Piedmont Hospital in Atlanta has been wonderful, their church has been lovely to respect dad’s request for  no company in the hospital, and their friends and neighbors have been delightful in providing me with southern comfort foods.  My online school program has allowed me the mobility I’ve needed to be here (oh, yes, studied in the hospital and waiting rooms, even took my midterm today at the local library).  Brother has shuffled his trial schedule and has been available every day for support.

What’s troubling me?

In a word:  nutrition.

Yesterday, mom, dad, and I attended the cardiac rehab class at the hospital.  We got information on what it would be like for dad once he got home, the accommodations we need to make for his recovery, what his physical activity regimen would be, and the program of food choices he would need to make at home.  The class teacher showed up little vials of the fat content of various food, with dramatic oohs and aahs from the attendees.  Ribeye steak – full of fat – BAD.  Baked potato – almost none – good.  Bagels – almost none – good.  Pretzels – none – good.  Cheese – lots of fat – bad.  Nuts – lots of fat – bad.  Olives – lots of fat – bad.

I didn’t go to medical school.  I’m not a nutritionist.  I have only my own research and understanding of metabolic science to go on.  And I will not try to override anything dad’s medical team is telling him about his rehab plan.  I went grocery shopping today in anticipation of his coming home, and I tried to buy those things which bisect my choices for his health with his team’s choices.  Lean meats.  Vegetables.  Fruits.  All those grains?  Can’t do it.  I know mom (a diabetic) will buy those when I’m gone, and I won’t comment on it.

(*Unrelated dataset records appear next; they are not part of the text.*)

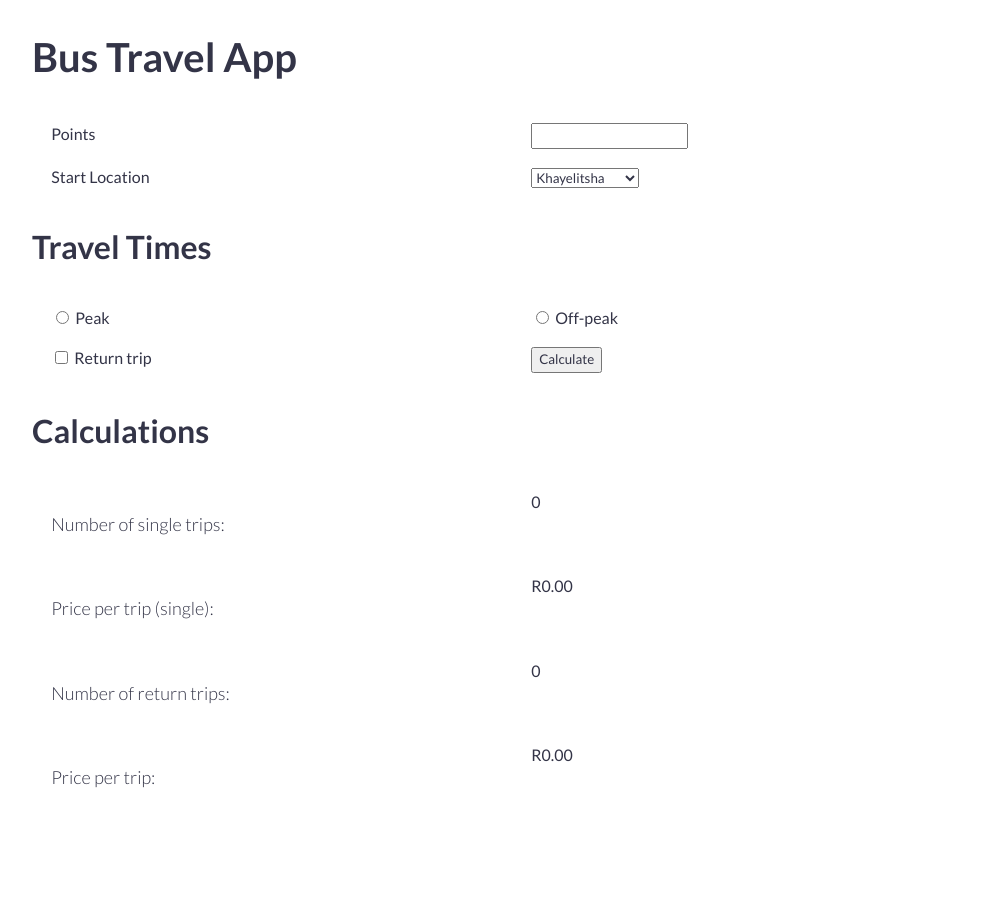
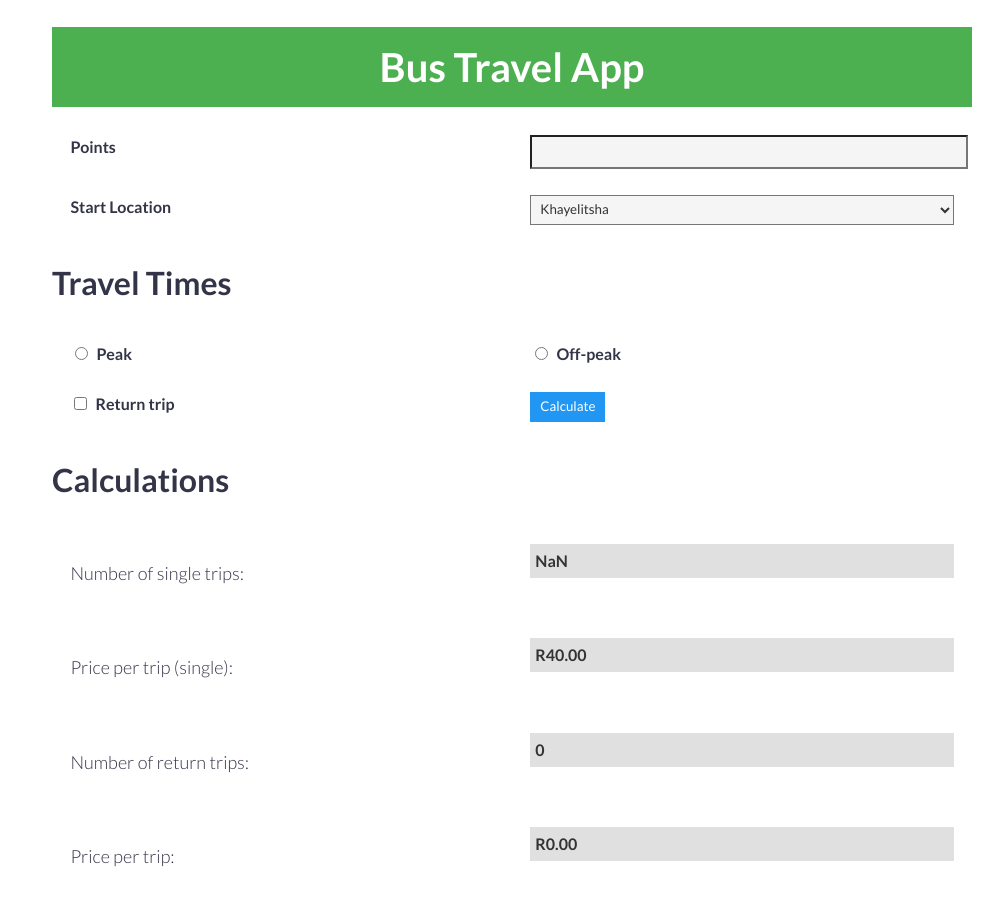
Before and after one commit to Kabelo-pro/bus-travel-widget, a plain HTML site: page index.html in a window 1280 px wide. Both pictures are taken after a click on the button "Calculate". Shown: the whole page, without its empty margins (128-1131 px from the left). Before the commit the page ends 827 px from the top, so only its background shows below. Drawn offline with Linux system fonts and the light colour scheme.

Commit message:
Final commit

```diff
--- a/bus-widget.dom.js
+++ b/bus-widget.dom.js
@@ -0,0 +1,74 @@
+
+
+// DOM references
+const pointsInput = document.getElementById("points");
+const startLocationSelect = document.getElementById("startLocation");
+const peakRadio = document.getElementById("peakRadio");
+const offPeakRadio = document.getElementById("offPeakRadio");
+const returnCheckbox = document.getElementById("returnCheckbox");
+const calculateButton = document.getElementById("calculateButton");
+const singleTripsOutput = document.getElementById("singleTrips");
+const pricePerTripSingleOutput = document.getElementById("pricePerTripSingle");
+const returnTripsOutput = document.getElementById("returnTrips");
+const pricePerTripOutput = document.getElementById("pricePerTrip");
+
+
+
+// Calculate function
+function calculate() {
+    // Get input values
+    const points = parseInt(pointsInput.value);
+    const startLocation = startLocationSelect.value;
+    const isPeakTime = peakRadio.checked;
+    const isReturnTrip = returnCheckbox.checked;
+
+    // Calculate cost per trip and number of trips
+    let costPerTrip = 0;
+    let numberOfTrips = 0;
+
+    // Determine the cost and points required for the selected start location
+    let cost = 0;
+    let pointsRequired = 0;
+
+    if (startLocation === "Khayelitsha") {
+      cost = 40;
+      pointsRequired = 1;
+    } else if (startLocation === "Dunoon") {
+      cost = 25;
+      pointsRequired = 1;
+    } else if (startLocation === "Mitchells Plain") {
+      cost = 30;
+      pointsRequired = 1;
+    }
+
+    // Calculate the cost per trip based on the travel time
+    if (isPeakTime) {
+      costPerTrip = cost + (cost * 0.25); // Increase by 25% during peak time
+    } else {
+      costPerTrip = cost;
+    }
+
+    // Calculate the number of trips based on the available points
+    numberOfTrips = Math.floor(points / pointsRequired);
+
+    // Update DOM elements with calculated values
+    singleTripsOutput.textContent = numberOfTrips;
+    pricePerTripSingleOutput.textContent = `R${costPerTrip.toFixed(2)}`;
+
+    // Calculate number of return trips and cost per return trip
+    if (isReturnTrip) {
+      const returnCostPerTrip = costPerTrip * 2; // Cost per return trip is double the cost per trip
+      const numberOfReturnTrips = Math.floor(numberOfTrips / 2); // Each return trip requires 2 single trips
+
+      // Update DOM elements with calculated values
+      returnTripsOutput.textContent = numberOfReturnTrips;
+      pricePerTripOutput.textContent = `R${returnCostPerTrip.toFixed(2)}`;
+    } else {
+      returnTripsOutput.textContent = "0";
+      pricePerTripOutput.textContent = "R0.00";
+    }
+  }
+
+
+// Event listeners
+calculateButton.addEventListener("click", calculate);
--- a/bus-widget.js
+++ b/bus-widget.js
@@ -0,0 +1,80 @@
+function createBusTravelWidget() {
+    // DOM references
+    const pointsInput = document.getElementById("points");
+    const startLocationSelect = document.getElementById("startLocation");
+    const peakRadio = document.getElementById("peakRadio");
+    const offPeakRadio = document.getElementById("offPeakRadio");
+    const returnCheckbox = document.getElementById("returnCheckbox");
+    const calculateButton = document.getElementById("calculateButton");
+    const singleTripsOutput = document.getElementById("singleTrips");
+    const pricePerTripSingleOutput = document.getElementById("pricePerTripSingle");
+    const returnTripsOutput = document.getElementById("returnTrips");
+    const pricePerTripOutput = document.getElementById("pricePerTrip");
+
+    // Calculate function
+    function calculate() {
+      // Get input values
+      const points = parseInt(pointsInput.value);
+      const startLocation = startLocationSelect.value;
+      const isPeakTime = peakRadio.checked;
+      const isReturnTrip = returnCheckbox.checked;
+
+      // Calculate cost per trip and number of trips
+      let costPerTrip = 0;
+      let numberOfTrips = 0;
+
+      // Determine the cost and points required for the selected start location
+      let cost = 0;
+      let pointsRequired = 0;
+
+      if (startLocation === "Khayelitsha") {
+        cost = 40;
+        pointsRequired = 1;
+      } else if (startLocation === "Dunoon") {
+        cost = 25;
+        pointsRequired = 1;
+      } else if (startLocation === "Mitchells Plain") {
+        cost = 30;
+        pointsRequired = 1;
+      }
+
+      // Calculate the cost per trip based on the travel time
+      if (isPeakTime) {
+        costPerTrip = cost + (cost * 0.25); // Increase by 25% during peak time
+      } else {
+        costPerTrip = cost;
+      }
+
+      // Calculate the number of trips based on the available points
+      numberOfTrips = Math.floor(points / pointsRequired);
+
+      // Update DOM elements with calculated values
+      singleTripsOutput.textContent = numberOfTrips;
+      pricePerTripSingleOutput.textContent = `R${costPerTrip.toFixed(2)}`;
+
+      // Calculate number of return trips and cost per return trip
+      if (isReturnTrip) {
+        const returnCostPerTrip = costPerTrip * 2; // Cost per return trip is double the cost per trip
+        const numberOfReturnTrips = Math.floor(numberOfTrips / 2); // Each return trip requires 2 single trips
+
+        // Update DOM elements with calculated values
+        returnTripsOutput.textContent = numberOfReturnTrips;
+        pricePerTripOutput.textContent = `R${returnCostPerTrip.toFixed(2)}`;
+      } else {
+        returnTripsOutput.textContent = "0";
+        pricePerTripOutput.textContent = "R0.00";
+      }
+    }
+
+    // Attach event listener to calculate button
+    calculateButton.addEventListener("click", calculate);
+
+    // Return an object with the public API
+    return {
+      calculate,
+    };
+  }
+
+  // Usage:
+  const widget = createBusTravelWidget();
+  widget.calculate(); // Run the initial calculation
--- a/index.html
+++ b/index.html
@@ -41,25 +41,25 @@
         <h2>Travel Times</h2>
         <div class="row">
             <div class="col-6">
-                <input type="radio" class="" id="" name="" value="">
-                <label for="">Peak</label>
+                <input type="radio" class="" id="peakRadio" name="travelTime" value="peak">
+                <label for="peakRadio">Peak</label>
             </div>
-
             <div class="col-6">
-                <input type="radio" class="" id="" name="" value="">
-                <label for="">Off-peak</label>
+                <input type="radio" class="" id="offPeakRadio" name="travelTime" value="offPeak">
+                <label for="offPeakRadio">Off-peak</label>
             </div>
         </div>
+
         <div class="row">
             <div class="col-6">
-
-                <input type="checkbox" id="myCheckbox">
-                <label for="myCheckbox">Return trip</label>
+                <input type="checkbox" id="returnCheckbox">
+                <label for="returnCheckbox">Return trip</label>
             </div>
             <div class="col-6">
-                <button type="button">Calculate</button>
+                <button type="button" id="calculateButton">Calculate</button>
             </div>
         </div>
+
 
         <div>
             <h2>Calculations</h2>
--- a/styles.css
+++ b/styles.css
@@ -0,0 +1,81 @@
+/* styles.css */
+
+body {
+    font-family: Arial, sans-serif;
+    margin: 0;
+    padding: 20px;
+  }
+
+  h1 {
+    text-align: center;
+    margin-bottom: 20px;
+    background-color: #4caf50;
+    color: #fff;
+    padding: 10px;
+  }
+
+  .row {
+    margin-bottom: 10px;
+  }
+
+  .col-6 {
+    width: 50%;
+    float: left;
+    box-sizing: border-box;
+  }
+
+  label {
+    font-weight: bold;
+  }
+
+  input[type="text"],
+  select {
+    width: 100%;
+    padding: 5px;
+    background-color: #f5f5f5;
+    color: #333;
+  }
+
+  input[type="checkbox"],
+  input[type="radio"] {
+    margin-right: 5px;
+  }
+
+  button {
+    padding: 5px 10px;
+    background-color: #2196f3;
+    color: #fff;
+    border: none;
+    cursor: pointer;
+  }
+
+  button:hover {
+    background-color: #0d8beb;
+  }
+
+  #singleTrips,
+  #pricePerTripSingle,
+  #returnTrips,
+  #pricePerTrip {
+    font-weight: bold;
+    margin-top: 5px;
+    background-color: #e0e0e0;
+    color: #333;
+    padding: 5px;
+  }
+
+  /* simple-grid.css */
+
+  .container {
+    width: 100%;
+    max-width: 1200px;
+    margin: 0 auto;
+    padding: 0 20px;
+    box-sizing: border-box;
+  }
+
+  .row::after {
+    content: "";
+    display: table;
+    clear: both;
+  }
```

Here’s the deal.  If you’ve read the blog at all, you know the banner I wave is one of evidence-based living, scientific research, and reason and ration.  When I underwent my own health-recovery journey 10 years ago, I fervently tried to get an understanding of the metabolic process, nutrients in foods we eat, the factors influencing weight and health.  I tried to bypass interpretations of the science as much as I could, even reading the abstracts myself.  I don’t have a science degree, so I would do the best I could, then I’d refer to professional interpretation (read:  medical experts, not diet-book writers).

Along with virtually every scientist in the world, I understand and accept the theory of evolution.  I understand the micro-changes that have allowed us to get to this point in evolutionary history.  When you study that process, over the course of millions of years, and you see where agriculture came onto the scene, so to speak, and the results of introducing grain into our diet.  For millions of years, we thrived on meat-eating, almost primarily.  It is what gave us our big, beautiful brains, we know what protein does in our system, we know that fat, even saturated fat, is metabolically inert and doesn’t create an insulin response, we know what grains and sugar do to that insulin response, and we know the cascade effect of that chronic insulin response.

I know how I’m going to eat for the rest of my life, unless evidence and science show me differently.  I know how I would eat if I were recovering from a heart attack and heart surgery.  However, for my precious diabetic mother, and my precious fragile father, I can only relate my understanding of the process, what that eating style has done to my body and my lifestyle, and what I would do.  I won’t advise them to do the same.  I’m in law school, not medical school.

Don’t mean to be a Debbie-downer.  I’m elated that Dad has had the great fortune he has had with his recovery so far.  I will support and cheer and encourage as much as I possibly can.

Caribbean Cruise, 2009
same cruise - mom, dad, amy, and me

Thank you for all the well-wishes and kind words and deeds, and as always, thanks for reading!

Bonnaroo 2011

I’m home, I’m clean, I’m rested.

What a grand 6 days.  Yes, I know the festival is only 4, but as a volunteer we go in 2 days early, so that adds an extra 2 days of fun.  And sun.  And sweat.  And portapotties.

So here’s the deal.  When you volunteer to work at Bonnaroo, you commit to working roughly three 6-hour shifts.  In return, you get a free general admission ticket, early entrance and camping in the highly exclusive volunteer campground, 3 meal tokens plus a little box lunch during your shift.  At $275 a ticket, you can do the math on the hourly rate.  The jobs are various – picking up trash, working the toll booth, parking golf carts, manning information booths.  I’ll tell you about mine in a bit.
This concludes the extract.